Change listing data

====

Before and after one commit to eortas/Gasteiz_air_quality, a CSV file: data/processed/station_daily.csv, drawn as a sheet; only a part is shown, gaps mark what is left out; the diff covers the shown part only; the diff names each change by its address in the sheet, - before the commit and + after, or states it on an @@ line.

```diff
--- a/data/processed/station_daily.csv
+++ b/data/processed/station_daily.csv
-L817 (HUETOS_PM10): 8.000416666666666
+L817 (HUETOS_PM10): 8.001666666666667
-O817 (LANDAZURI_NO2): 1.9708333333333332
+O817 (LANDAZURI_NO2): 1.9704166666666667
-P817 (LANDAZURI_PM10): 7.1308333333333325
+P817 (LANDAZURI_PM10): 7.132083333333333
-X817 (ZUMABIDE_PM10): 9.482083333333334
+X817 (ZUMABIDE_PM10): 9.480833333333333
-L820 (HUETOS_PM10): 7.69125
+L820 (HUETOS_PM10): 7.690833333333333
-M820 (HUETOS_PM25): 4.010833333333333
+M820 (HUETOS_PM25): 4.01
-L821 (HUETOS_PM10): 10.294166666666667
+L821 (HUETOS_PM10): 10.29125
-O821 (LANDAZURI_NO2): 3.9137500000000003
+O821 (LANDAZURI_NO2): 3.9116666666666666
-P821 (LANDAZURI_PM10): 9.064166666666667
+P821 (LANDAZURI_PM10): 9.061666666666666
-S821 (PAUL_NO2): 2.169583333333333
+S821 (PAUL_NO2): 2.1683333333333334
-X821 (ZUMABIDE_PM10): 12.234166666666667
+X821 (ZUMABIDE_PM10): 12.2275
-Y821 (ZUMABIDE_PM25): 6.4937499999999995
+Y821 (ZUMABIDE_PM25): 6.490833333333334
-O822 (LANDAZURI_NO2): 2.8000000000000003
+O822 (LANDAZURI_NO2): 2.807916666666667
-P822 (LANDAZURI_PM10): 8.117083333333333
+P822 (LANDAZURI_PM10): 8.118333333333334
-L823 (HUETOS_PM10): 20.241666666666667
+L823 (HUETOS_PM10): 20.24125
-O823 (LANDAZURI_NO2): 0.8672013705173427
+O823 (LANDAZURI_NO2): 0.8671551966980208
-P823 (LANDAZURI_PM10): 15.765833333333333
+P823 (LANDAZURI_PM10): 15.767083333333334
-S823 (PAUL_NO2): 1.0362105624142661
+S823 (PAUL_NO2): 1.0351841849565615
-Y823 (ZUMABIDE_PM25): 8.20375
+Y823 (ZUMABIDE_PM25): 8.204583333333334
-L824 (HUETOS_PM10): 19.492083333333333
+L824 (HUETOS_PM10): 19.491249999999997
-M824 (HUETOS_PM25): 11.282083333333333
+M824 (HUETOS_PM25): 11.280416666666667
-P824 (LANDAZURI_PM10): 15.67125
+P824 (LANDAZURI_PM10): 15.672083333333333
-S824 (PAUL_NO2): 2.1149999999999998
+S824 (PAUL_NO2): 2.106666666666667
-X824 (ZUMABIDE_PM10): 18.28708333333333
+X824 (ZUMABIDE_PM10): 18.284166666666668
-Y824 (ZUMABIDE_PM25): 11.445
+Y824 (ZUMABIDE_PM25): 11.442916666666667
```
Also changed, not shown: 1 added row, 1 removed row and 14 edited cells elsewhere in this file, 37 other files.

====

■ Exercise brief ■
Output all preceding records character for character.

■ Response below ■
Before and after one commit to eortas/Gasteiz_air_quality, a CSV file: data/processed/station_daily.csv, drawn as a sheet; only a part is shown, gaps mark what is left out; the diff covers the shown part only; the diff names each change by its address in the sheet, - before the commit and + after, or states it on an @@ line.

```diff
--- a/data/processed/station_daily.csv
+++ b/data/processed/station_daily.csv
-L817 (HUETOS_PM10): 8.000416666666666
+L817 (HUETOS_PM10): 8.001666666666667
-O817 (LANDAZURI_NO2): 1.9708333333333332
+O817 (LANDAZURI_NO2): 1.9704166666666667
-P817 (LANDAZURI_PM10): 7.1308333333333325
+P817 (LANDAZURI_PM10): 7.132083333333333
-X817 (ZUMABIDE_PM10): 9.482083333333334
+X817 (ZUMABIDE_PM10): 9.480833333333333
-L820 (HUETOS_PM10): 7.69125
+L820 (HUETOS_PM10): 7.690833333333333
-M820 (HUETOS_PM25): 4.010833333333333
+M820 (HUETOS_PM25): 4.01
-L821 (HUETOS_PM10): 10.294166666666667
+L821 (HUETOS_PM10): 10.29125
-O821 (LANDAZURI_NO2): 3.9137500000000003
+O821 (LANDAZURI_NO2): 3.9116666666666666
-P821 (LANDAZURI_PM10): 9.064166666666667
+P821 (LANDAZURI_PM10): 9.061666666666666
-S821 (PAUL_NO2): 2.169583333333333
+S821 (PAUL_NO2): 2.1683333333333334
-X821 (ZUMABIDE_PM10): 12.234166666666667
+X821 (ZUMABIDE_PM10): 12.2275
-Y821 (ZUMABIDE_PM25): 6.4937499999999995
+Y821 (ZUMABIDE_PM25): 6.490833333333334
-O822 (LANDAZURI_NO2): 2.8000000000000003
+O822 (LANDAZURI_NO2): 2.807916666666667
-P822 (LANDAZURI_PM10): 8.117083333333333
+P822 (LANDAZURI_PM10): 8.118333333333334
-L823 (HUETOS_PM10): 20.241666666666667
+L823 (HUETOS_PM10): 20.24125
-O823 (LANDAZURI_NO2): 0.8672013705173427
+O823 (LANDAZURI_NO2): 0.8671551966980208
-P823 (LANDAZURI_PM10): 15.765833333333333
+P823 (LANDAZURI_PM10): 15.767083333333334
-S823 (PAUL_NO2): 1.0362105624142661
+S823 (PAUL_NO2): 1.0351841849565615
-Y823 (ZUMABIDE_PM25): 8.20375
+Y823 (ZUMABIDE_PM25): 8.204583333333334
-L824 (HUETOS_PM10): 19.492083333333333
+L824 (HUETOS_PM10): 19.491249999999997
-M824 (HUETOS_PM25): 11.282083333333333
+M824 (HUETOS_PM25): 11.280416666666667
-P824 (LANDAZURI_PM10): 15.67125
+P824 (LANDAZURI_PM10): 15.672083333333333
-S824 (PAUL_NO2): 2.1149999999999998
+S824 (PAUL_NO2): 2.106666666666667
-X824 (ZUMABIDE_PM10): 18.28708333333333
+X824 (ZUMABIDE_PM10): 18.284166666666668
-Y824 (ZUMABIDE_PM25): 11.445
+Y824 (ZUMABIDE_PM25): 11.442916666666667
```
Also changed, not shown: 1 added row, 1 removed row and 14 edited cells elsewhere in this file, 37 other files.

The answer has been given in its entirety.